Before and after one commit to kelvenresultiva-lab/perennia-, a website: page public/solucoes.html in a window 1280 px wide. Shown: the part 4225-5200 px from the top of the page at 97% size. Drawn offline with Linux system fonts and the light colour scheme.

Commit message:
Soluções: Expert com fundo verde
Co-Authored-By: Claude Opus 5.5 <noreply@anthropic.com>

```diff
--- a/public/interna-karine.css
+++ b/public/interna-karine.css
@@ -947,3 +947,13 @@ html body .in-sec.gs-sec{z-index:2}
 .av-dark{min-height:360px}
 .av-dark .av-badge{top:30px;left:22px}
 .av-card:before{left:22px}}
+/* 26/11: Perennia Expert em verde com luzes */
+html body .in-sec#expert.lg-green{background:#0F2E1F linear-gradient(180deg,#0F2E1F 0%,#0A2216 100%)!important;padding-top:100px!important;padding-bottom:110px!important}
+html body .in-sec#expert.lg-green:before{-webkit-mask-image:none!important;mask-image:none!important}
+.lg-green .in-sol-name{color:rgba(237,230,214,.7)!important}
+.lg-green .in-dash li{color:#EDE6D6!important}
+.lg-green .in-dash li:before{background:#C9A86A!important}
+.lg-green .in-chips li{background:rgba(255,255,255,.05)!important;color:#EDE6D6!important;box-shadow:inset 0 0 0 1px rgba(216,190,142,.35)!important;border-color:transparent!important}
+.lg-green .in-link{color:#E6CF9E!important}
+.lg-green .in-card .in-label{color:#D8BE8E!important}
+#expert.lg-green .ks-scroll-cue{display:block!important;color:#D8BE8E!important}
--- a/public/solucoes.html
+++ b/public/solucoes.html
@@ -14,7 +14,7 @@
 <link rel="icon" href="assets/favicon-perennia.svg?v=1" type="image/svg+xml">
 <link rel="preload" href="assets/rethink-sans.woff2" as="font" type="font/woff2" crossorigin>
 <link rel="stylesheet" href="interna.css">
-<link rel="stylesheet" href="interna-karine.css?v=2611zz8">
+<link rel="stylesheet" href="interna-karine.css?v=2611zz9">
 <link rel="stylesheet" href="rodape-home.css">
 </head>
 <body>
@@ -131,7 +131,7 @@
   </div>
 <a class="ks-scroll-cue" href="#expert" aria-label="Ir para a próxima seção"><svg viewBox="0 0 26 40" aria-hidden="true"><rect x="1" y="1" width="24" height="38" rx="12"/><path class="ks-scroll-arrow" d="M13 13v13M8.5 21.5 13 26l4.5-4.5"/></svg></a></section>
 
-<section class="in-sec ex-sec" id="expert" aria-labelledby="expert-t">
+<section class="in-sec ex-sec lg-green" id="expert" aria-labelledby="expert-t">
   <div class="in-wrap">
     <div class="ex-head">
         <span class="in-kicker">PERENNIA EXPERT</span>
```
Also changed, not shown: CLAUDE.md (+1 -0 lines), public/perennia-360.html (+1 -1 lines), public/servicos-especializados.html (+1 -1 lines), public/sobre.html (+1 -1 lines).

◇ ◇ ◇

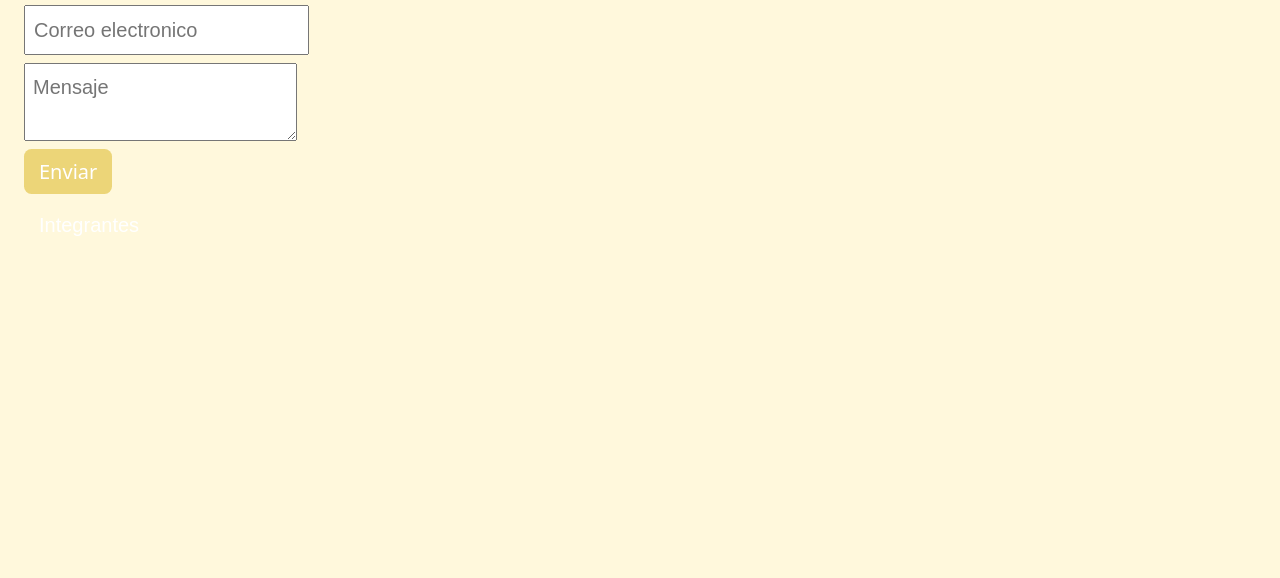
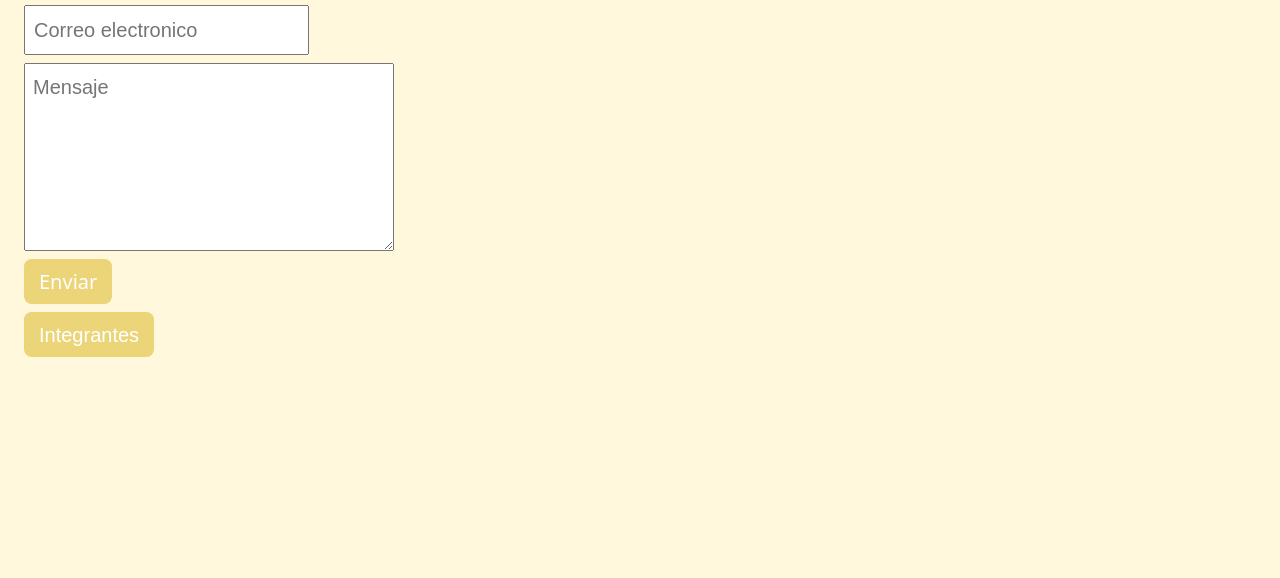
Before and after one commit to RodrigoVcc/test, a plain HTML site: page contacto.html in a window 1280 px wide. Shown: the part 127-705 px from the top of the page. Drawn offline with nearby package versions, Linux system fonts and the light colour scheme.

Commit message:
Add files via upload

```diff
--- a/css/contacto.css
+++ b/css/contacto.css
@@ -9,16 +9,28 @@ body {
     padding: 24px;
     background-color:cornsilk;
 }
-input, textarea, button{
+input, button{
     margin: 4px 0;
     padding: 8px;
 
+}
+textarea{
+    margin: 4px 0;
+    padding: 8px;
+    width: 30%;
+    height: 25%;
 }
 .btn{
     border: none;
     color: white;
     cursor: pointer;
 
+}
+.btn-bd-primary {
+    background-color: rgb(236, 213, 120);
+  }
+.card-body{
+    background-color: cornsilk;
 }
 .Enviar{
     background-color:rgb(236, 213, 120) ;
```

◇ ◇ ◇

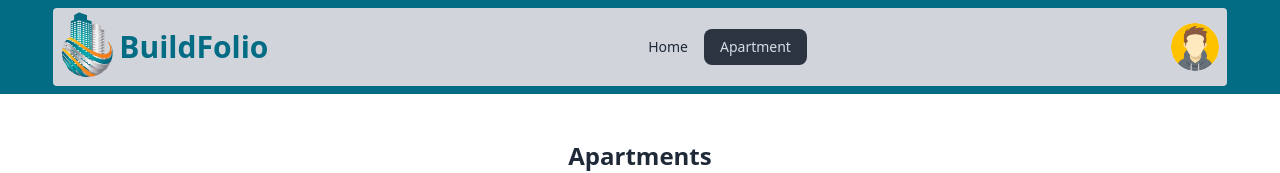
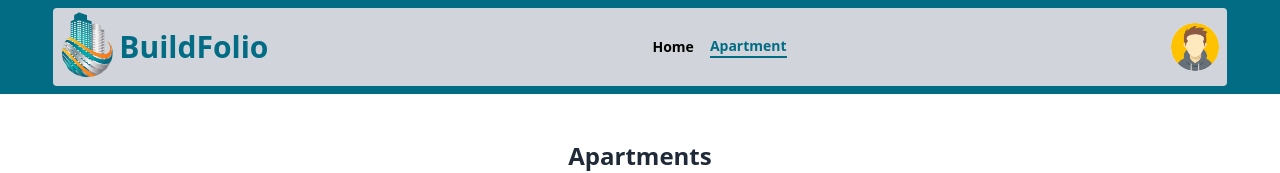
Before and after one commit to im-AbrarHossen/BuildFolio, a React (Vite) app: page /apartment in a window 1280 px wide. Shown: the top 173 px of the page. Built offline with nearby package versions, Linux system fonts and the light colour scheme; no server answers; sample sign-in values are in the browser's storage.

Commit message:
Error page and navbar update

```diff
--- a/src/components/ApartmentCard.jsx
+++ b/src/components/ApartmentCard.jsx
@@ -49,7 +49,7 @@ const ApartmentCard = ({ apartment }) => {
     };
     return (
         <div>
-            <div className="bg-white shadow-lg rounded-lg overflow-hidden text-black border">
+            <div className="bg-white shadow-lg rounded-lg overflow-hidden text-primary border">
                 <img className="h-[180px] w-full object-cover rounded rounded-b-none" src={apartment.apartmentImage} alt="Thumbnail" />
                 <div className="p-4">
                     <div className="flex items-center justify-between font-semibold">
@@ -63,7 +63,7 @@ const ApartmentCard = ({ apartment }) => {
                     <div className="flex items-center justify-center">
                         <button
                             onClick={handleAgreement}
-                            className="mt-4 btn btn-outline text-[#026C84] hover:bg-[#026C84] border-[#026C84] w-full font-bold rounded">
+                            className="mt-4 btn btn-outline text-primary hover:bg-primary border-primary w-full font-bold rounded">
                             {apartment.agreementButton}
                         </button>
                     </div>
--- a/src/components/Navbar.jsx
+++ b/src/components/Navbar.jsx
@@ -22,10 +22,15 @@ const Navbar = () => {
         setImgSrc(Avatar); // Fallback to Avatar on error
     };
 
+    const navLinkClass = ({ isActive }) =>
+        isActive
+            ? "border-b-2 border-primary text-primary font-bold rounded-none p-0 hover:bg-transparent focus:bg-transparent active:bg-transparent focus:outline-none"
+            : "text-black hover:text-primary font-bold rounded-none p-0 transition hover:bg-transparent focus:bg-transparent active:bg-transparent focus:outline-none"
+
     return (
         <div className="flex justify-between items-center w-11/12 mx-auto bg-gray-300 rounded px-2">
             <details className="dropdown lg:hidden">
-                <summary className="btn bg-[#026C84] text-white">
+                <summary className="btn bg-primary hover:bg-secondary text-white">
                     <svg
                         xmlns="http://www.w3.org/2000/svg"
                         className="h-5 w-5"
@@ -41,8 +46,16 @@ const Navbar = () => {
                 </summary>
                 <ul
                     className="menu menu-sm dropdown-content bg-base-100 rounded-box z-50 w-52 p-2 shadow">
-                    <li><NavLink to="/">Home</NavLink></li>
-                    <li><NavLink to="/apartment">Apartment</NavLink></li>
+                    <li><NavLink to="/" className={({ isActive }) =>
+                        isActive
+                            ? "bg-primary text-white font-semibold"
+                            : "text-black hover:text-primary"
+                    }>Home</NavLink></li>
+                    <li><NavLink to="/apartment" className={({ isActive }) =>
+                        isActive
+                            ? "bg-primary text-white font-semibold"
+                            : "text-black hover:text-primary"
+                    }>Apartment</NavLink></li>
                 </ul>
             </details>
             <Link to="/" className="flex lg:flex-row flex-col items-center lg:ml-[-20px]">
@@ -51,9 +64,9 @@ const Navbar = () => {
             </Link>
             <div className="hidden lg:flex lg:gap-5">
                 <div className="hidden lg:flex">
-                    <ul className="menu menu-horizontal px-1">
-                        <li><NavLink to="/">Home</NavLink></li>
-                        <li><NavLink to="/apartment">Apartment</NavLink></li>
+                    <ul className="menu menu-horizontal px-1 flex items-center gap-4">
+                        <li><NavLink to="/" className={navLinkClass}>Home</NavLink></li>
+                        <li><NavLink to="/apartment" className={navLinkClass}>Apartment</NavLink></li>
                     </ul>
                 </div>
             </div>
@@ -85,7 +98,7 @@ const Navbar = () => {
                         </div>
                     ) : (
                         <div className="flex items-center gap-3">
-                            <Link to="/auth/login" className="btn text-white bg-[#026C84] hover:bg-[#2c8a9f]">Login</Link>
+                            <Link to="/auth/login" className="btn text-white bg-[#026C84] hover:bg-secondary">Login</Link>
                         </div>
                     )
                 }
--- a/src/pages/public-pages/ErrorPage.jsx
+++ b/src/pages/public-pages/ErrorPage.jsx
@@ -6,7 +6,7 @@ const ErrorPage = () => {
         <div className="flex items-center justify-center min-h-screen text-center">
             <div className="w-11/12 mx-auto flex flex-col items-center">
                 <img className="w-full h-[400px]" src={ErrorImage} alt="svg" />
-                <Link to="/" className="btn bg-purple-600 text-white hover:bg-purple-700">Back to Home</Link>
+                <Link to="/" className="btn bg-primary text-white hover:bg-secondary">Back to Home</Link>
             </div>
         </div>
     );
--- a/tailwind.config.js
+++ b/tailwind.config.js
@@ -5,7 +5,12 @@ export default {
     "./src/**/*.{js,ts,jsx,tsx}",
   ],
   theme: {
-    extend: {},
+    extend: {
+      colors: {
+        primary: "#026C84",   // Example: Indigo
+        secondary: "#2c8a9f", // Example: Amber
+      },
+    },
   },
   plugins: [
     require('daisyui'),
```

◇ ◇ ◇

### Brief:
If a line of the data above contains "full", copy it out.

### Reply to the task:
                 <img className="h-[180px] w-full object-cover rounded rounded-b-none" src={apartment.apartmentImage} alt="Thumbnail" />
-                            className="mt-4 btn btn-outline text-[#026C84] hover:bg-[#026C84] border-[#026C84] w-full font-bold rounded">
+                            className="mt-4 btn btn-outline text-primary hover:bg-primary border-primary w-full font-bold rounded">
                 <img className="w-full h-[400px]" src={ErrorImage} alt="svg" />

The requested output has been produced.